All of the data that follows should be retyped exactly as it appears.

DATA TO PROCESS section start

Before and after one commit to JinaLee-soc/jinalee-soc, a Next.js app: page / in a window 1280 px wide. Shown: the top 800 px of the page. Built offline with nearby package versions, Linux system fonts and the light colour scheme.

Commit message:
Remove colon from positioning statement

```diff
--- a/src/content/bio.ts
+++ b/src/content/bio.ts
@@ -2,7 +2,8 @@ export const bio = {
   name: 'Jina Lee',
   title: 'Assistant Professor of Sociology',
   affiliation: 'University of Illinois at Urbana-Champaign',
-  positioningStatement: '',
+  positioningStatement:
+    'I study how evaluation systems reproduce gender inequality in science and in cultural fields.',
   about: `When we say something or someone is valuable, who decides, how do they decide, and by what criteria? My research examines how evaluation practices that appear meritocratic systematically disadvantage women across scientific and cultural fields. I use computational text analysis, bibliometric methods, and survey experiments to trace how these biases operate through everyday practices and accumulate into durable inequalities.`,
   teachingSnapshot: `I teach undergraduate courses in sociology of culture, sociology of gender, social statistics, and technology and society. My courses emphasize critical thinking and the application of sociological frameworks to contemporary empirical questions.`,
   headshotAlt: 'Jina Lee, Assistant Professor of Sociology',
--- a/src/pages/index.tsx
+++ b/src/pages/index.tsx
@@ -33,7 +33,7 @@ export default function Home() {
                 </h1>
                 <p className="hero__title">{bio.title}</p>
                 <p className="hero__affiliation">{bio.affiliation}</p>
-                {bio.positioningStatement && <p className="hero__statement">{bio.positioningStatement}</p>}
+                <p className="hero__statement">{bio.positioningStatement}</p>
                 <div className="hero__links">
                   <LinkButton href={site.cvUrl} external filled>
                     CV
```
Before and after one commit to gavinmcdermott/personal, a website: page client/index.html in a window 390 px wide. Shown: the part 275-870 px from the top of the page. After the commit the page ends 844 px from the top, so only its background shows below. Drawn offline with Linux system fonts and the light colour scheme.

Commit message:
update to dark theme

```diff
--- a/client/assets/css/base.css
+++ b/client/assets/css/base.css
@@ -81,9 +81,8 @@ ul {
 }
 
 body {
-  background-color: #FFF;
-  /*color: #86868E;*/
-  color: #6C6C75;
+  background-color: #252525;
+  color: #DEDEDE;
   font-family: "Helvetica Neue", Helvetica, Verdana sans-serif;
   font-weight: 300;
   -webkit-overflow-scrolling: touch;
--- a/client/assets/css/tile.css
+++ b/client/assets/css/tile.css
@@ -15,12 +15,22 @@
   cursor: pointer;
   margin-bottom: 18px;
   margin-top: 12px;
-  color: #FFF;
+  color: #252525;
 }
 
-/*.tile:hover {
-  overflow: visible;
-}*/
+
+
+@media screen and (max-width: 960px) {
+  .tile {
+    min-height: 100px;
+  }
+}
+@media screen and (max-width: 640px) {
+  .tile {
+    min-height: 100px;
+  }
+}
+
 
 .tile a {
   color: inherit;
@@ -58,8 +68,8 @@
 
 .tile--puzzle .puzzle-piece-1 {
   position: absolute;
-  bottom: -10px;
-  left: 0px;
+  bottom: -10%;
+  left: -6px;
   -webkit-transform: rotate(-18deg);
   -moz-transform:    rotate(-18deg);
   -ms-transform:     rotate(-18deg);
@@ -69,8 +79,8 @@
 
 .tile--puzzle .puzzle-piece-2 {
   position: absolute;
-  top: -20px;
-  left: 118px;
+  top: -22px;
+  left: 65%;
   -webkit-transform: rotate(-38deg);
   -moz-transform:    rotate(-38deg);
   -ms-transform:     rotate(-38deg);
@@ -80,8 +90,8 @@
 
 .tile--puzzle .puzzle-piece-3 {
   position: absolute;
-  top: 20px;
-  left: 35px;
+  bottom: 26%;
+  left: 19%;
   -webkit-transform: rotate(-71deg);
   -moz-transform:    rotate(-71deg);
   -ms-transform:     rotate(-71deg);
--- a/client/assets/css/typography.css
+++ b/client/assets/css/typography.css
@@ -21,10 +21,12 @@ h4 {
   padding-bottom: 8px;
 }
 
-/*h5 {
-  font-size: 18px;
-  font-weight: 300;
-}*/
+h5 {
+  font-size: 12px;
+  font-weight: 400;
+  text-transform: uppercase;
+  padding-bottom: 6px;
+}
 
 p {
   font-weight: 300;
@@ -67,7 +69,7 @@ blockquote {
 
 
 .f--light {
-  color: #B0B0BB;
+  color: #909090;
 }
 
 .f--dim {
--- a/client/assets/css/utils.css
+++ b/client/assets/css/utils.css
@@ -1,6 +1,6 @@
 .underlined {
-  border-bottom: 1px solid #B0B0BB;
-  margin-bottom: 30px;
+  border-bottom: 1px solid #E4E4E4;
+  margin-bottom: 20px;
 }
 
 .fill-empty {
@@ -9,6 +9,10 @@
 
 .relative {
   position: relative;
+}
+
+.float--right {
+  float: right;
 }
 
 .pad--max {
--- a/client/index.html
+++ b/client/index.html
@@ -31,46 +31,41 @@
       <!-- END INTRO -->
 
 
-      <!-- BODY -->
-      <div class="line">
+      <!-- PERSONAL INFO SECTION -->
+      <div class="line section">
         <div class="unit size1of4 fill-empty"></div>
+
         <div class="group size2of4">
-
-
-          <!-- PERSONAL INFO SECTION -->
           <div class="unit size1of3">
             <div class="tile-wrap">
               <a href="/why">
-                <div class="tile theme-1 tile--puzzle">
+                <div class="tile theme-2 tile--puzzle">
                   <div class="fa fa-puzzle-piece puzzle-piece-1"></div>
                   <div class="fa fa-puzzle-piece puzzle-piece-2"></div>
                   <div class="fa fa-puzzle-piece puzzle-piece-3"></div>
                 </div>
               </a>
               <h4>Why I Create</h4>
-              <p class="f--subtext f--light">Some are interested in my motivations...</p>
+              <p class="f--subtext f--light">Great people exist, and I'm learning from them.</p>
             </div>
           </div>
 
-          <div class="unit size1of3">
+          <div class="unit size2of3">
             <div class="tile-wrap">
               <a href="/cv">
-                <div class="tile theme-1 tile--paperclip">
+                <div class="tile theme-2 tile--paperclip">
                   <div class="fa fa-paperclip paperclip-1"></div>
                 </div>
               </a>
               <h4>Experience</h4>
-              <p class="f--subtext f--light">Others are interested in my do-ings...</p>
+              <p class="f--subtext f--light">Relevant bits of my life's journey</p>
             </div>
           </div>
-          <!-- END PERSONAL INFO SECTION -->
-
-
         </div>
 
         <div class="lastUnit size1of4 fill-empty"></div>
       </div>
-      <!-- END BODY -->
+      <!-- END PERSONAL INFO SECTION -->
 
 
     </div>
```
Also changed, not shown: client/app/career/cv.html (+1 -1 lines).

DATA TO PROCESS section end

• _PROBLEM SOLUTION_:
Before and after one commit to JinaLee-soc/jinalee-soc, a Next.js app: page / in a window 1280 px wide. Shown: the top 800 px of the page. Built offline with nearby package versions, Linux system fonts and the light colour scheme.

Commit message:
Remove colon from positioning statement

```diff
--- a/src/content/bio.ts
+++ b/src/content/bio.ts
@@ -2,7 +2,8 @@ export const bio = {
   name: 'Jina Lee',
   title: 'Assistant Professor of Sociology',
   affiliation: 'University of Illinois at Urbana-Champaign',
-  positioningStatement: '',
+  positioningStatement:
+    'I study how evaluation systems reproduce gender inequality in science and in cultural fields.',
   about: `When we say something or someone is valuable, who decides, how do they decide, and by what criteria? My research examines how evaluation practices that appear meritocratic systematically disadvantage women across scientific and cultural fields. I use computational text analysis, bibliometric methods, and survey experiments to trace how these biases operate through everyday practices and accumulate into durable inequalities.`,
   teachingSnapshot: `I teach undergraduate courses in sociology of culture, sociology of gender, social statistics, and technology and society. My courses emphasize critical thinking and the application of sociological frameworks to contemporary empirical questions.`,
   headshotAlt: 'Jina Lee, Assistant Professor of Sociology',
--- a/src/pages/index.tsx
+++ b/src/pages/index.tsx
@@ -33,7 +33,7 @@ export default function Home() {
                 </h1>
                 <p className="hero__title">{bio.title}</p>
                 <p className="hero__affiliation">{bio.affiliation}</p>
-                {bio.positioningStatement && <p className="hero__statement">{bio.positioningStatement}</p>}
+                <p className="hero__statement">{bio.positioningStatement}</p>
                 <div className="hero__links">
                   <LinkButton href={site.cvUrl} external filled>
                     CV
```
Before and after one commit to gavinmcdermott/personal, a website: page client/index.html in a window 390 px wide. Shown: the part 275-870 px from the top of the page. After the commit the page ends 844 px from the top, so only its background shows below. Drawn offline with Linux system fonts and the light colour scheme.

Commit message:
update to dark theme

```diff
--- a/client/assets/css/base.css
+++ b/client/assets/css/base.css
@@ -81,9 +81,8 @@ ul {
 }
 
 body {
-  background-color: #FFF;
-  /*color: #86868E;*/
-  color: #6C6C75;
+  background-color: #252525;
+  color: #DEDEDE;
   font-family: "Helvetica Neue", Helvetica, Verdana sans-serif;
   font-weight: 300;
   -webkit-overflow-scrolling: touch;
--- a/client/assets/css/tile.css
+++ b/client/assets/css/tile.css
@@ -15,12 +15,22 @@
   cursor: pointer;
   margin-bottom: 18px;
   margin-top: 12px;
-  color: #FFF;
+  color: #252525;
 }
 
-/*.tile:hover {
-  overflow: visible;
-}*/
+
+
+@media screen and (max-width: 960px) {
+  .tile {
+    min-height: 100px;
+  }
+}
+@media screen and (max-width: 640px) {
+  .tile {
+    min-height: 100px;
+  }
+}
+
 
 .tile a {
   color: inherit;
@@ -58,8 +68,8 @@
 
 .tile--puzzle .puzzle-piece-1 {
   position: absolute;
-  bottom: -10px;
-  left: 0px;
+  bottom: -10%;
+  left: -6px;
   -webkit-transform: rotate(-18deg);
   -moz-transform:    rotate(-18deg);
   -ms-transform:     rotate(-18deg);
@@ -69,8 +79,8 @@
 
 .tile--puzzle .puzzle-piece-2 {
   position: absolute;
-  top: -20px;
-  left: 118px;
+  top: -22px;
+  left: 65%;
   -webkit-transform: rotate(-38deg);
   -moz-transform:    rotate(-38deg);
   -ms-transform:     rotate(-38deg);
@@ -80,8 +90,8 @@
 
 .tile--puzzle .puzzle-piece-3 {
   position: absolute;
-  top: 20px;
-  left: 35px;
+  bottom: 26%;
+  left: 19%;
   -webkit-transform: rotate(-71deg);
   -moz-transform:    rotate(-71deg);
   -ms-transform:     rotate(-71deg);
--- a/client/assets/css/typography.css
+++ b/client/assets/css/typography.css
@@ -21,10 +21,12 @@ h4 {
   padding-bottom: 8px;
 }
 
-/*h5 {
-  font-size: 18px;
-  font-weight: 300;
-}*/
+h5 {
+  font-size: 12px;
+  font-weight: 400;
+  text-transform: uppercase;
+  padding-bottom: 6px;
+}
 
 p {
   font-weight: 300;
@@ -67,7 +69,7 @@ blockquote {
 
 
 .f--light {
-  color: #B0B0BB;
+  color: #909090;
 }
 
 .f--dim {
--- a/client/assets/css/utils.css
+++ b/client/assets/css/utils.css
@@ -1,6 +1,6 @@
 .underlined {
-  border-bottom: 1px solid #B0B0BB;
-  margin-bottom: 30px;
+  border-bottom: 1px solid #E4E4E4;
+  margin-bottom: 20px;
 }
 
 .fill-empty {
@@ -9,6 +9,10 @@
 
 .relative {
   position: relative;
+}
+
+.float--right {
+  float: right;
 }
 
 .pad--max {
--- a/client/index.html
+++ b/client/index.html
@@ -31,46 +31,41 @@
       <!-- END INTRO -->
 
 
-      <!-- BODY -->
-      <div class="line">
+      <!-- PERSONAL INFO SECTION -->
+      <div class="line section">
         <div class="unit size1of4 fill-empty"></div>
+
         <div class="group size2of4">
-
-
-          <!-- PERSONAL INFO SECTION -->
           <div class="unit size1of3">
             <div class="tile-wrap">
               <a href="/why">
-                <div class="tile theme-1 tile--puzzle">
+                <div class="tile theme-2 tile--puzzle">
                   <div class="fa fa-puzzle-piece puzzle-piece-1"></div>
                   <div class="fa fa-puzzle-piece puzzle-piece-2"></div>
                   <div class="fa fa-puzzle-piece puzzle-piece-3"></div>
                 </div>
               </a>
               <h4>Why I Create</h4>
-              <p class="f--subtext f--light">Some are interested in my motivations...</p>
+              <p class="f--subtext f--light">Great people exist, and I'm learning from them.</p>
             </div>
           </div>
 
-          <div class="unit size1of3">
+          <div class="unit size2of3">
             <div class="tile-wrap">
               <a href="/cv">
-                <div class="tile theme-1 tile--paperclip">
+                <div class="tile theme-2 tile--paperclip">
                   <div class="fa fa-paperclip paperclip-1"></div>
                 </div>
               </a>
               <h4>Experience</h4>
-              <p class="f--subtext f--light">Others are interested in my do-ings...</p>
+              <p class="f--subtext f--light">Relevant bits of my life's journey</p>
             </div>
           </div>
-          <!-- END PERSONAL INFO SECTION -->
-
-
         </div>
 
         <div class="lastUnit size1of4 fill-empty"></div>
       </div>
-      <!-- END BODY -->
+      <!-- END PERSONAL INFO SECTION -->
 
 
     </div>
```
Also changed, not shown: client/app/career/cv.html (+1 -1 lines).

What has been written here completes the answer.